The negotiations and appraisal process alone that preceded the expropriation presents problems. 

Is the Bendels’ land worth the $2.6 million LCG initially offered or the $12.2 million LCG ultimately paid? If the land is only worth $2.6 million, a value determined by an appraiser hired by LCG, then the expropriation wasted almost $10 million of our money. But if the land is actually worth $12.2 million, then LCG’s initial offer was an epic lowball. 

In the private sector you could argue that’s just normal negotiations. But this is the public sector. When the Bendels rejected that offer, rather than making a counteroffer, LCG just took their land and dared the landowners to challenge them to protect their rights.
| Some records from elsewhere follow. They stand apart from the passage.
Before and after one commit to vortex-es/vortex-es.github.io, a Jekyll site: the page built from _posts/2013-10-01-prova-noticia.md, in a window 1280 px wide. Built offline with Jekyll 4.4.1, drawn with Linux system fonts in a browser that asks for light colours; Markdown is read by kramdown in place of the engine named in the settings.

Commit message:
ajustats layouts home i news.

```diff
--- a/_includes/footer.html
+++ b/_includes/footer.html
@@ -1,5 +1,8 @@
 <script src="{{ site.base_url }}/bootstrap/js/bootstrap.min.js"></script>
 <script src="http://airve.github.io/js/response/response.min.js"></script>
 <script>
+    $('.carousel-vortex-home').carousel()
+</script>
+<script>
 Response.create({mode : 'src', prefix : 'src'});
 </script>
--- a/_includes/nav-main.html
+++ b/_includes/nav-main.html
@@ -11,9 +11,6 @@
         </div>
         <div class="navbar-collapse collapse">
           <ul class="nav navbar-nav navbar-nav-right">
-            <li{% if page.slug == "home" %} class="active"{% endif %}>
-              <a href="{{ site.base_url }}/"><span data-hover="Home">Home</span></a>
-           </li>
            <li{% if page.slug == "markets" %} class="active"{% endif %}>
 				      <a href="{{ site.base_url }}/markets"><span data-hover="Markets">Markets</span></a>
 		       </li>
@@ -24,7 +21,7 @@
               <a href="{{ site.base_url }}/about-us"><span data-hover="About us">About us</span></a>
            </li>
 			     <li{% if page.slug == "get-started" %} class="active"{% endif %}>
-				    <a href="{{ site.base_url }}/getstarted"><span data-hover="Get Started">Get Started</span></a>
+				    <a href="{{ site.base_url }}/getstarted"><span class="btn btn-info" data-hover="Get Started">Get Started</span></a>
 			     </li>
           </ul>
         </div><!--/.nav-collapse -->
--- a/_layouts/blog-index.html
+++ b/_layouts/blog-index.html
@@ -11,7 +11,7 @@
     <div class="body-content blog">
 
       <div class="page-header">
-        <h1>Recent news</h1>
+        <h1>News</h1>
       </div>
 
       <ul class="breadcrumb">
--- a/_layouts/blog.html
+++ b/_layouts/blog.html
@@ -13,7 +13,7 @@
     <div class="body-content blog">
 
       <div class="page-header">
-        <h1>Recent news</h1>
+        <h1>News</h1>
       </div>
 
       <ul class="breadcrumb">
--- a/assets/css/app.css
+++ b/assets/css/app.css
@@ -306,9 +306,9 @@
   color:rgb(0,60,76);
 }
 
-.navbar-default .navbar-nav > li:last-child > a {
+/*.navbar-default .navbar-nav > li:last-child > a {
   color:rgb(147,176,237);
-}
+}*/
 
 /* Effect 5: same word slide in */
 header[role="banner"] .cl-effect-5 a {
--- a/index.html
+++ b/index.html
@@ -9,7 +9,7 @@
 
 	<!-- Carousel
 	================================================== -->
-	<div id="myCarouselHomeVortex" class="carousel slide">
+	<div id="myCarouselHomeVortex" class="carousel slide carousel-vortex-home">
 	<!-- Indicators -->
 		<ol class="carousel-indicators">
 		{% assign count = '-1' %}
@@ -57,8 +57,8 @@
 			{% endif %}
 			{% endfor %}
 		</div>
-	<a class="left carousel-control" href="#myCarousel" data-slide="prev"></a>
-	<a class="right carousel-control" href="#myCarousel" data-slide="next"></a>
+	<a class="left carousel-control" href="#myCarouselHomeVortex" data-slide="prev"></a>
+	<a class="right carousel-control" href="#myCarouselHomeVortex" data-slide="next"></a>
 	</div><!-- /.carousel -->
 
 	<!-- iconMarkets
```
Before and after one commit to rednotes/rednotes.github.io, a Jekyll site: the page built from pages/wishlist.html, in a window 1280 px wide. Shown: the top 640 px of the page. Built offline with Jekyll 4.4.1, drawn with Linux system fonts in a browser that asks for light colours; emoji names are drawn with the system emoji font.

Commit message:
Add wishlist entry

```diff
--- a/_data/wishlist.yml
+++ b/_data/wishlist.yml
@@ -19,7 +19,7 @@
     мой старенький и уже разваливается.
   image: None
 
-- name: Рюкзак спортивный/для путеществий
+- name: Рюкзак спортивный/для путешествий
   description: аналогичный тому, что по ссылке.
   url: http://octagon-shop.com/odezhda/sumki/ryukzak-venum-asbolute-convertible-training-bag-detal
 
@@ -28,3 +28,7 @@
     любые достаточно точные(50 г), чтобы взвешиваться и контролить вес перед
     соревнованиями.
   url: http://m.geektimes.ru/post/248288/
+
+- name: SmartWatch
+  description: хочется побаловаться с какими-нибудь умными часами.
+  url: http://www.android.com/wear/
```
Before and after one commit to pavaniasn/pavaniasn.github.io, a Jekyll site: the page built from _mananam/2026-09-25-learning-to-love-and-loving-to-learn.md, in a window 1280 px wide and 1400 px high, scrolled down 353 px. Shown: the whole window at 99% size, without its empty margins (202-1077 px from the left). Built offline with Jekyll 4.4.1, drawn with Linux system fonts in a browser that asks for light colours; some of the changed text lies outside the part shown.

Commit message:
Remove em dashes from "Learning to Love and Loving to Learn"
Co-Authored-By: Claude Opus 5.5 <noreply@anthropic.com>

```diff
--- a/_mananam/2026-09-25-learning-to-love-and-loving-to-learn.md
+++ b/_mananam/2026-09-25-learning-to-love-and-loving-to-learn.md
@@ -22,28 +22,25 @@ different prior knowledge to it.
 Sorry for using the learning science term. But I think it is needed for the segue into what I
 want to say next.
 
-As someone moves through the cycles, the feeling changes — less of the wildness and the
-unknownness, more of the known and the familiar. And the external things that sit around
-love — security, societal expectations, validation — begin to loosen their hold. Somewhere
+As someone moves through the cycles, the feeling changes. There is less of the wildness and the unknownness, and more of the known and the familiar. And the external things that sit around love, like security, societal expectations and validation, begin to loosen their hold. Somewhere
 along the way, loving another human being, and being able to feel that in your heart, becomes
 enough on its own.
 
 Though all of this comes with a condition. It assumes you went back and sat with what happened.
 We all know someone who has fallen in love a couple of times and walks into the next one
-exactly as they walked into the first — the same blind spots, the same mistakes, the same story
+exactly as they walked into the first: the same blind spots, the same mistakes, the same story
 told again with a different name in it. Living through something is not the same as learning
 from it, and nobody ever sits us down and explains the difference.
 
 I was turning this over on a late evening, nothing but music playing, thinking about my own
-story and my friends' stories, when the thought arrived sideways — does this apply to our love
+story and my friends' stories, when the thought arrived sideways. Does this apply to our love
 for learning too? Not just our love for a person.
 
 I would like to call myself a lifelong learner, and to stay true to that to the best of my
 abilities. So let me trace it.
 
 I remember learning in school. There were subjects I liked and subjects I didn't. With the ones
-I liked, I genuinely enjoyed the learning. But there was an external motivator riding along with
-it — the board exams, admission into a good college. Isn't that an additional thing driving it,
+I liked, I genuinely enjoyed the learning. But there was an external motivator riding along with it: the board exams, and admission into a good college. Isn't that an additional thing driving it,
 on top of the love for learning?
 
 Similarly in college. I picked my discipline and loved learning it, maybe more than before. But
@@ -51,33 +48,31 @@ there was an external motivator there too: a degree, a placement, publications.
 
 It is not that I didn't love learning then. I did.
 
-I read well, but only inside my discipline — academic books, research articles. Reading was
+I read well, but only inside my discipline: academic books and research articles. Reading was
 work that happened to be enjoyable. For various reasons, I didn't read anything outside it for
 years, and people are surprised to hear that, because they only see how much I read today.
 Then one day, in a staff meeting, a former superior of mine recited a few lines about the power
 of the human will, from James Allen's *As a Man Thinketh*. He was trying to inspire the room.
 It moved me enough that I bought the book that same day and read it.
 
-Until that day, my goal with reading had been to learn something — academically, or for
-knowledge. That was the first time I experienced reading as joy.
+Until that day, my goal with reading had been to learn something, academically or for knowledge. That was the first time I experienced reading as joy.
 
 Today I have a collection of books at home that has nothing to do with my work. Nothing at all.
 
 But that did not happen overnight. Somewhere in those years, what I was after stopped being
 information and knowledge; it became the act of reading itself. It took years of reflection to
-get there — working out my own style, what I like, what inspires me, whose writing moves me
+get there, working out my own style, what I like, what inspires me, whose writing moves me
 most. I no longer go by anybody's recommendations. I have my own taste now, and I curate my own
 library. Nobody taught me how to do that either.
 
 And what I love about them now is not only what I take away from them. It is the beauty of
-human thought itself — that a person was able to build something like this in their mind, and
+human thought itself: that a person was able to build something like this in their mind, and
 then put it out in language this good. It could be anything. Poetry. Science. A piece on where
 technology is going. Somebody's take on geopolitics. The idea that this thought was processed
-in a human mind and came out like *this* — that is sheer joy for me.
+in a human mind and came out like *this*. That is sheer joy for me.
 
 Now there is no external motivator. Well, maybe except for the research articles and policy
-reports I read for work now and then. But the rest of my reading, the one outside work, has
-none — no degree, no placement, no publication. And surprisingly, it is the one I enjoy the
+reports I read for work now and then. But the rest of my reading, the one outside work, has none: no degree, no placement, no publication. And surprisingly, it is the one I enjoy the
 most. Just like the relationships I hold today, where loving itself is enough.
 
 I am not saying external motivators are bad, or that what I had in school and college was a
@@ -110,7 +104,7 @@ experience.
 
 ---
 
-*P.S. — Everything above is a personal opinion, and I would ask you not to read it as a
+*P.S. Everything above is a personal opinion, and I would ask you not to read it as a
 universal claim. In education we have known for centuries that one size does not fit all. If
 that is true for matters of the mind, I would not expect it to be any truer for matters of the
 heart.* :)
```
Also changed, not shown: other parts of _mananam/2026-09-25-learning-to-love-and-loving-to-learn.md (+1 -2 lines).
Expropriation can be a legitimate tool for governments, but it can’t be used legitimately if a government isn’t making a serious effort to ensure property owners are fairly compensated.

And even if LCG didn’t intentionally try to pay less than market value, another issue this brings up is whether it’s properly accounting for the real costs of acquiring land. If LCG built a budget for this project on the assumption that it would only cost $2.6 million to buy this land, then this $10 million overrun has to come from somewhere. Which means we either won’t have enough money to finish this project or we’ll have to appropriate even more funds to dig ponds without evidence they’ll protect anyone’s property from flooding.

This boondoggle isn’t a problem for the administration only. Both the City and Parish councils have poured millions into it while letting this whole matter slip by without demanding any accountability. They should have to answer for that. 

And these issues are potentially just the tip of the iceberg, as there are still unresolved questions about LCG’s decision to use the state’s Construction Management at Risk process rather than publicly bid this work. About LCG potentially paying way too much to move dirt. About LCG not getting proper permitting in place. About LCG deciding to embark on a drainage project of this scale without a comprehensive drainage plan in place. The list goes on — and on. 

If the administration and the City and Parish councils don’t admit they screwed up and commit themselves to assessing what went wrong, what’s preventing them from making the same mistake again — and violating more property owners’ rights while costing taxpayers many millions in legal fees and settlements? 

Drainage is an existential threat to Lafayette, but LCG’s mishandling of projects like Homewood is an existential threat to our future in and of itself.